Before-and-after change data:
=-=-=
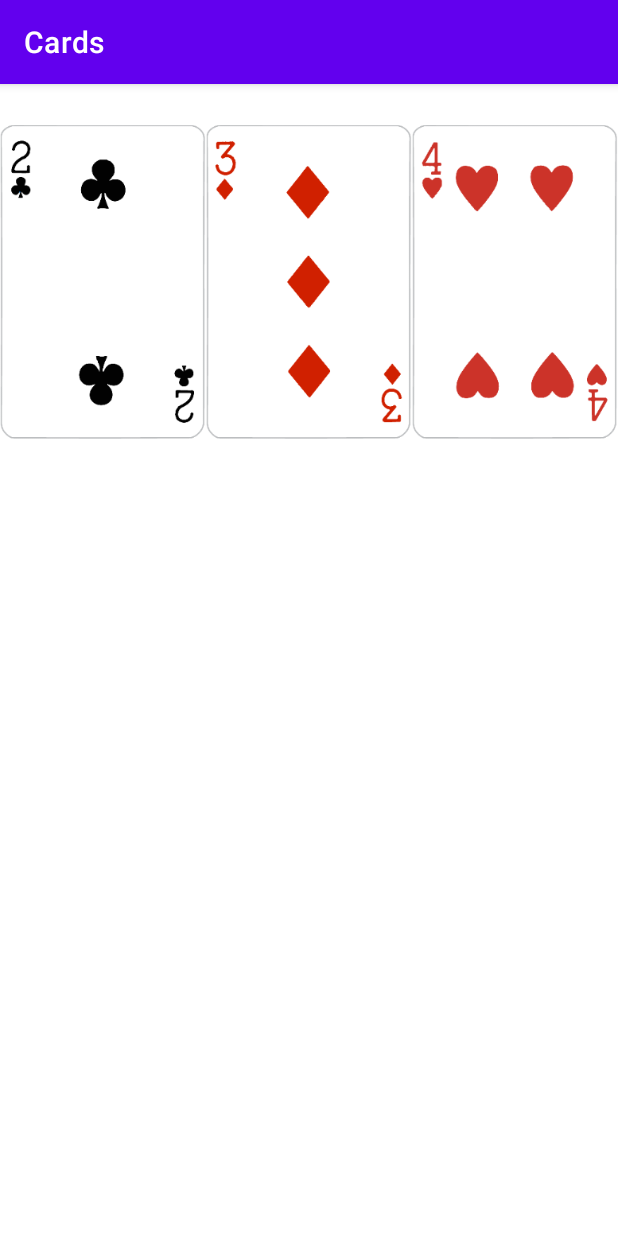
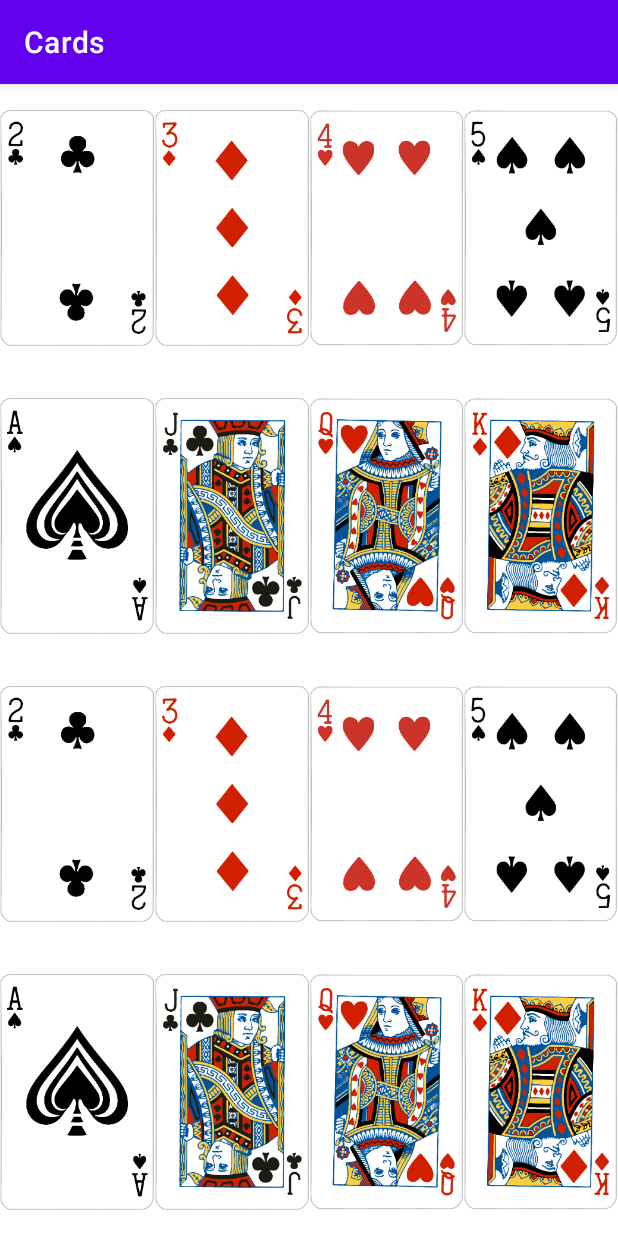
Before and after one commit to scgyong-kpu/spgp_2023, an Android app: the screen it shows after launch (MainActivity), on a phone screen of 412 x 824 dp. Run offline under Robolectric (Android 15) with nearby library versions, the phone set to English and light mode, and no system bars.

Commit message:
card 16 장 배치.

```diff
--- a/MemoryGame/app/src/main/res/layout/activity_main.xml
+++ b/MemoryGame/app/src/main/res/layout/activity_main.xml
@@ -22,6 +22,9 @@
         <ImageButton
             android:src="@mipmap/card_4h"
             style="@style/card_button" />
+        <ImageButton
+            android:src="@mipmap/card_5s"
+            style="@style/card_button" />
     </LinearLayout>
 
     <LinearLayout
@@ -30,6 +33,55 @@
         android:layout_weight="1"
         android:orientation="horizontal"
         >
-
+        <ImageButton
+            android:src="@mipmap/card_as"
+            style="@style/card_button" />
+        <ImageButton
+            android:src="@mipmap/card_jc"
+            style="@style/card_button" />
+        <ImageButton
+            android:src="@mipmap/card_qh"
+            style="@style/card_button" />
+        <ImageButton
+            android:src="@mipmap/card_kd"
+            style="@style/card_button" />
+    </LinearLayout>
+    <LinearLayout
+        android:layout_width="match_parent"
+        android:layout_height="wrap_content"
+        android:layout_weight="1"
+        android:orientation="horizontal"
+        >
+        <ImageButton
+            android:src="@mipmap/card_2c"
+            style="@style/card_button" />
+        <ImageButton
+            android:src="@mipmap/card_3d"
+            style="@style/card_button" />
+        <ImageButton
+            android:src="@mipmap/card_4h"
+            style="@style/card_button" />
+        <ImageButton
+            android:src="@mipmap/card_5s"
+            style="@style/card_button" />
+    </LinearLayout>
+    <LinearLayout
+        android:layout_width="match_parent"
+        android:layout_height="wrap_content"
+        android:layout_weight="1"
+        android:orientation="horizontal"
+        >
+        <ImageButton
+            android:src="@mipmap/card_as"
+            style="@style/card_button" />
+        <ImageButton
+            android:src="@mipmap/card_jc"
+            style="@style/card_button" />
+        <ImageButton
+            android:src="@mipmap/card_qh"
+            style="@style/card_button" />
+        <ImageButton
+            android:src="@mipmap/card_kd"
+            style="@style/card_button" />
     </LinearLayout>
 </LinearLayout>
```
=-=-=
• [Task directions]:
Every line of the records above should be copied exactly, while the pictures are left behind.

• [Reply to the exercise]:
Before and after one commit to scgyong-kpu/spgp_2023, an Android app: the screen it shows after launch (MainActivity), on a phone screen of 412 x 824 dp. Run offline under Robolectric (Android 15) with nearby library versions, the phone set to English and light mode, and no system bars.

Commit message:
card 16 장 배치.

```diff
--- a/MemoryGame/app/src/main/res/layout/activity_main.xml
+++ b/MemoryGame/app/src/main/res/layout/activity_main.xml
@@ -22,6 +22,9 @@
         <ImageButton
             android:src="@mipmap/card_4h"
             style="@style/card_button" />
+        <ImageButton
+            android:src="@mipmap/card_5s"
+            style="@style/card_button" />
     </LinearLayout>
 
     <LinearLayout
@@ -30,6 +33,55 @@
         android:layout_weight="1"
         android:orientation="horizontal"
         >
-
+        <ImageButton
+            android:src="@mipmap/card_as"
+            style="@style/card_button" />
+        <ImageButton
+            android:src="@mipmap/card_jc"
+            style="@style/card_button" />
+        <ImageButton
+            android:src="@mipmap/card_qh"
+            style="@style/card_button" />
+        <ImageButton
+            android:src="@mipmap/card_kd"
+            style="@style/card_button" />
+    </LinearLayout>
+    <LinearLayout
+        android:layout_width="match_parent"
+        android:layout_height="wrap_content"
+        android:layout_weight="1"
+        android:orientation="horizontal"
+        >
+        <ImageButton
+            android:src="@mipmap/card_2c"
+            style="@style/card_button" />
+        <ImageButton
+            android:src="@mipmap/card_3d"
+            style="@style/card_button" />
+        <ImageButton
+            android:src="@mipmap/card_4h"
+            style="@style/card_button" />
+        <ImageButton
+            android:src="@mipmap/card_5s"
+            style="@style/card_button" />
+    </LinearLayout>
+    <LinearLayout
+        android:layout_width="match_parent"
+        android:layout_height="wrap_content"
+        android:layout_weight="1"
+        android:orientation="horizontal"
+        >
+        <ImageButton
+            android:src="@mipmap/card_as"
+            style="@style/card_button" />
+        <ImageButton
+            android:src="@mipmap/card_jc"
+            style="@style/card_button" />
+        <ImageButton
+            android:src="@mipmap/card_qh"
+            style="@style/card_button" />
+        <ImageButton
+            android:src="@mipmap/card_kd"
+            style="@style/card_button" />
     </LinearLayout>
 </LinearLayout>
```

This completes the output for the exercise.